Bloxham was well known in Ireland as a suffragette. She was a supporter of the Irish Women's Franchise League.[6] She was a Gaelic League member.[7] Bloxham was one of the founding members of the women's paramilitary organisation Cumann na mBan in April 1914.[8][9] She was selected as a national organiser. As a teacher she was free during her holidays and spent them travelling around Ireland founding local branches. Her selection for this role was due to her background as a public speaker at literary and suffragette meetings.[10] She was working in Newtownards during the Easter Rising itself and could only get reports of events.[3][11]

In the summer of 1916, after the Rising and executions were over Bloxham was dismissed from her position in Newtownards. In previous years she had been asked to stay and given enticements to do so. She believed that it was her outspoken support of the Volunteers while working in such a strongly unionist area that prompted her dismissal. She was given a reference which bore testimony to her ability as a teacher and her power of organization.[3]

Of her family's response to her politics:[3]

My brother's reply was, "Hasn't she as good a right to her own opinions as we have". That was the general attitude of the family.

After the rising she continued working with Cumann na mBan and was a signatory to the letter addressed to the President and the Houses of Congress of the United States of America asking for recognition of the Irish Republic.[3][12] She didn't remain in Newtownards and worked in Wexford as a teacher for most of her life, continuing to be vocal about feminism and nationalism.[13][14][15]

Legacy[edit]

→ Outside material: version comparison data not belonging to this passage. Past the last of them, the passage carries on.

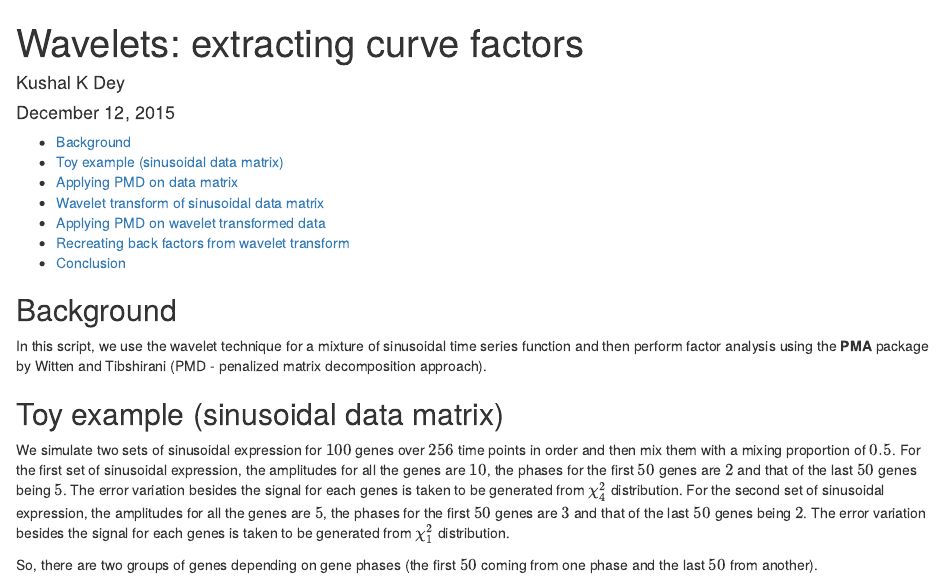
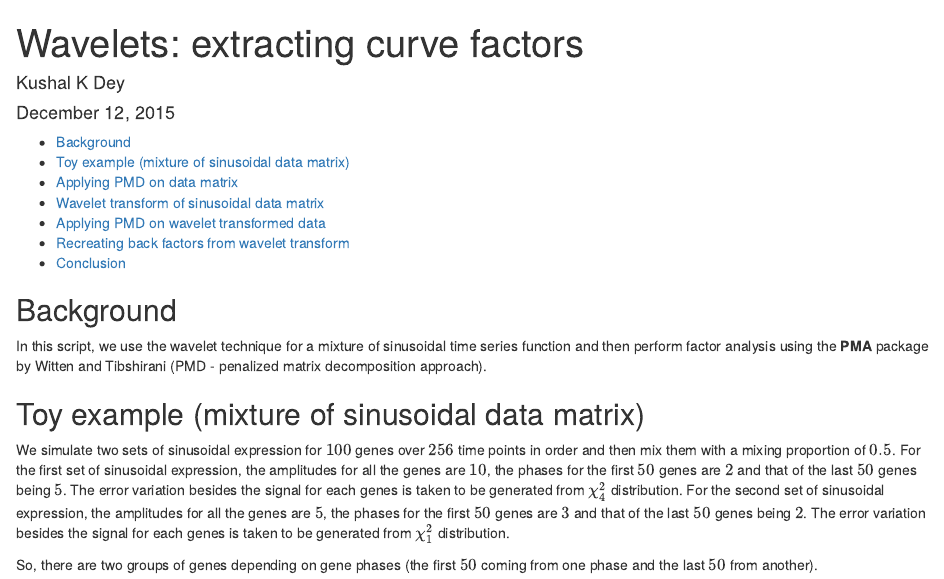
Before and after one commit to kkdey/wave-sfa, an R Markdown document (project/src/pmd_wavelets_2.Rmd): the page in a window 1100 px wide, from its top. Rendered offline with R 4.5, knitr and Pandoc, with nearby package versions; code that draws random numbers runs with fixed seeds of ours; some code elsewhere in the file could not run offline.

Commit message:
pmd on mix of sinusoids

```diff
--- a/project/src/pmd_wavelets_2.Rmd
+++ b/project/src/pmd_wavelets_2.Rmd
@@ -11,7 +11,7 @@ output:
 
 In this script, we use the wavelet technique for a mixture of sinusoidal time series function and then perform factor analysis using the **PMA** package by Witten and Tibshirani (PMD - penalized matrix decomposition approach).
 
-## Toy example (sinusoidal data matrix)
+## Toy example (mixture of sinusoidal data matrix)
 
 We simulate two sets of  sinusoidal expression for $100$ genes over $256$ time points in order and then mix them with a mixing proportion of $0.5$. For the first set of sinusoidal expression, the amplitudes for all the genes are $10$, the phases for the first $50$ genes are $2$ and that of the last $50$ genes being $5$. The error variation besides the signal for each genes is
 taken to be generated from $\chi^2_{4}$ distribution. For the second set of sinusoidal expression, the amplitudes for all the genes are $5$, the phases for the first $50$ genes are $3$ and that of the last $50$ genes being $2$. The error variation besides the signal for each genes is taken to be generated from $\chi^2_{1}$ distribution.
```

Bloxham's statements, reports and writings about the era give an insight into the views of the people involved, Protestant and Catholic, Northern and Southern.[16][17][18] She retired from teaching in 1944.[19] Once retired she moved to Dublin and was living there when she documented her participation in the nationalist movement. She died in January 1962 and is buried in Malahide.[20]

References[edit]

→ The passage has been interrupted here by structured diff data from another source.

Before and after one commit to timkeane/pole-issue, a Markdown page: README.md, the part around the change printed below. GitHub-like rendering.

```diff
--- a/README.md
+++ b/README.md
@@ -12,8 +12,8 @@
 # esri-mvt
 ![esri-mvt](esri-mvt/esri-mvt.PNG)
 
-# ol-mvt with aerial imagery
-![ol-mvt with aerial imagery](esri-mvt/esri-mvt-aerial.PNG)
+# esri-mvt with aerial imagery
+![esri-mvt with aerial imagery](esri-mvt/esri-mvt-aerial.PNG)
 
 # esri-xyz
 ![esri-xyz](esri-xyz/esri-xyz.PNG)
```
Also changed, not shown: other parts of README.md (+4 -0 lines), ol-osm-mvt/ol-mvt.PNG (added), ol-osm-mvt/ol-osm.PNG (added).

  1. ^ "General Registrar's Office". IrishGenealogy.ie. Retrieved 23 January 2017.
  2. ^ "Census return for Bloxham".
  3. ^ a b c d e f "Bureau of Military History" (PDF).
  4. ^ a b Senia Pašeta. Irish Nationalist Women, 1900-1918. Cambridge University Press.
  5. ^ "Centenary Speech" (PDF).
  6. ^ Senia Pašeta. Irish Nationalist Women, 1900-1918. Cambridge University Press. p. 14,108.
  7. ^ Senia Pašeta. Irish Nationalist Women, 1900-1918. Cambridge University Press. p. 25.
  8. ^ "RTE 1916".
  9. ^ Senia Pašeta. Irish Nationalist Women, 1900-1918. Cambridge University Press. p. 14.
  10. ^ "Maynooth University" (PDF).
  11. ^ ANNIE RYAN (2013). Comrades: Inside the War of Independence. Liberties Press.
  12. ^ "National Library of Ireland".
  13. ^ Frances Flanagan (2015). Remembering the Irish Revolution: Dissent, Culture, and Nationalism in the Irish Free State. Oxford University Press. p. 103.
  14. ^ Myrtle Hill (2003). Women in Ireland: A Century of Change. Blackstaff.
  15. ^ John LoganA. & A. Farmar (1999). Teachers' union: the TUI and its forerunners in Irish education, 1899-1994.
  16. ^ Diarmaid Ferriter (2010). The Transformation Of Ireland 1900-2000. Profile Books.
  17. ^ Fearghal McGarry (2016). The Rising: Ireland: Easter 1916. Oxford University Press.
  18. ^ D. Hoctor (1971). The department's story: a history of the Department of Agriculture. Institute of Public Administration.
  19. ^ "Minutes of County COuncil meeting" (PDF). Archived from the original (PDF) on 2016-03-08.
  20. ^ "Grave stone and inscription".

Further reading[edit]

The Irish Republic: A Documented Chronicle of the Anglo-Irish Conflict and the Partitioning of Ireland, with a Detailed Account of the Period 1916-1923, Dorothy Macardle, Farrar, 1965